09 November 2008

The Hope for Some Audacity


Here in Berkeley, California everyone is happy about Barack Obama's election. The only time Berkeley experiences more collective joy than what we saw and heard here on election night is after a Cal football victory. People have been positively beaming to one another; sharing hopes and dreams for a country that they despaired had permanently lost its way.

The election seems to be one of those transformative moments in our country's history. As with 9/11 and the Kennedy assassination, we'll start marking events as pre Obama election and post. November 4, 2008, a demarcation point. Of course, the whole thing could go rather badly. History teaches us to take nothing for granted. But I suspect that, at worst, a whole new generation will have come to believe in the possibilities of our political system and have hope. People without hope are defeated. The hopelessness that permeated much of this country has suddenly been replaced by belief. Most of the rest of the world shares our joy. This may or may not be the greatest country in the world but it surely is the most important. The rest of the world understands that and sees that we've taken a turn in the right direction.

It also appears that the current brand of neoconservatism is dead in the water. Young voters came out in force for Democrats. Surely conservatives will raise again like Lazarus, trying to prune government and bolster business. Meanwhile, there is an opportunity to use government for good and all, not for oil and the privileged few. The cynical politics of division can be set aside for a time and the Constitution restored. Hopefully the new form of conservatism will disengage from the religious right and hateful zealots like Ann Coulter and Rush Limbaugh. I grew up when the Republicans were the loyal opposition of the likes of Nelson Rockefeller and Everett Dirksen. Even Barry Goldwater was a straight shooter. There was none of the Rovian slash and burn campaigning. Goodness, imagine if someone had suggested tried to Swift Boat..er, PT Boat, John Kennedy.

Obama's victory has inspired me to read the latest biography of another seminal political figure, Franklin Delano Roosevelt. This one is a A Traitor to His Class by H.W. Brands. It has been, after all, months since I last read an FDR bio. In the immediate aftermath of Obama's victory I've been struck by the similarities between him and Roosevelt.

Both Obama and FDR come to Washington at times of economic crisis. Both follow an incompetent predecessor at the White House. Like FDR, Obama will be trying to fashion a bi-partisan and diverse cabinet and will be seeking bold government action to meet a crisis. Perhaps the most significant parallel between the two is that they inspire hope among the masses.

Roosevelt knew how to talk to the people, to make them understand, to calm them. Obama can do the same. It's not a joke to say that Bush could hardly talk at all. His mangling of the English language ceased to be cute in short order and betrayed a vacuous mind.
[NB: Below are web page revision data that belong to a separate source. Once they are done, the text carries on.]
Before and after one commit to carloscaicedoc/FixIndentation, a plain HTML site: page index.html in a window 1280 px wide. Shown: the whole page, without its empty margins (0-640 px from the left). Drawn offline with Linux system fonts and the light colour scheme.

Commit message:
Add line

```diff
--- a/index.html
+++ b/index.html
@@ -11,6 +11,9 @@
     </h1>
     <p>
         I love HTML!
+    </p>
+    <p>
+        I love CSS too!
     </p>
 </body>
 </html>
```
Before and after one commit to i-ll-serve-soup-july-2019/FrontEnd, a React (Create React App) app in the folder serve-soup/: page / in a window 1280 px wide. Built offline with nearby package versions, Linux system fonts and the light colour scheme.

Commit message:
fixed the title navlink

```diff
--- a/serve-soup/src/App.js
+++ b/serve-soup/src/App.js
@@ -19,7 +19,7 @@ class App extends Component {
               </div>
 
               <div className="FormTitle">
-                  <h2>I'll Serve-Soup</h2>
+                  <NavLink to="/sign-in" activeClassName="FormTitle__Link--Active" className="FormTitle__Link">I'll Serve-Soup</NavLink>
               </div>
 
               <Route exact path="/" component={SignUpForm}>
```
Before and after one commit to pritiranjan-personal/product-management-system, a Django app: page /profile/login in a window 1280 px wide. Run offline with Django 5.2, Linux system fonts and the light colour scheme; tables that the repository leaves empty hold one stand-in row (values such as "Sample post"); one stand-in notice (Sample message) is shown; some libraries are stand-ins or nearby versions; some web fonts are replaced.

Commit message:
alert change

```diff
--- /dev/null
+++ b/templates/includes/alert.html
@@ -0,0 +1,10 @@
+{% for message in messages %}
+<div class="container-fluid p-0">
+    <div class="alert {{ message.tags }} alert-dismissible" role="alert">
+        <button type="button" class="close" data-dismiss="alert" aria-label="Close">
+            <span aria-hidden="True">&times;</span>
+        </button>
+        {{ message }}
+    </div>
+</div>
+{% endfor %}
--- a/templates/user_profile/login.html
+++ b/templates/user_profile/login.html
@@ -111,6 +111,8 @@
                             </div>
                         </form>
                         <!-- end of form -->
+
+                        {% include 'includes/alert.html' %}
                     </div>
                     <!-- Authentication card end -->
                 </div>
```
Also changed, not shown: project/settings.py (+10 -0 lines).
Americans deserve, and again will have president with a great intellect. Obama's impressive educational pedigree, like FDR's and JFK's, bespeaks a mind able to deal in nuance and complexity. It's a positive boon to have a president skilled in oratory. But it's not just that FDR could and Obama can inspire with speeches. It's talking clearly and intelligently to people, not down to them. I remember as a little kid the shared excitement in my house when Kennedy would hold a press conference. We marveled at his verbal skills and skillful sparring with reporters yet understood what the deuce he was talking about ( a touch some intellectual Democrats like Adlai Stevenson and Al Gore never had.)

I hope Obama duplicates Roosevelt's and Kennedy's calls for sacrifice. Bush sent Americans off to war and asked nothing of the American people. Not so much as a victory garden. If asked, Americans will serve, sacrifice and give. Indeed the more government can ask of the people the less the government will have to do. Republicans have tended to ask nothing, do everything, run up deficits and continually bemoan "big government."

Reducing government power is usually not done in the interests of the people but at the service of big business. As a famous president once said, our government is of the people by the people and for the people. People derive power from the oversight provided by that government which they comprise and by overseeing that government. Privatizing former government institutions and responsibilities reduces the peoples' power. (If I sound like a damned socialist it's because I am.)

So President-elect Obama, please don't hesitate to ask. Remember that when JFK called for a Peace Corp he had thousands of applicants before the agency was even formed. And remember the thoughtful decisiveness of Roosevelt, the willingness to ruffle the feathers of the high and mighty at the service of the meek.

Yes, like tens of millions of other Americans, I have hope today. It's been awhile. I'm sure this is how many Americans felt after the 1932 election. Now if you'll excuse I think I'll get get to that book I mentioned.

1 comment:

Megan said...

wise words, my father.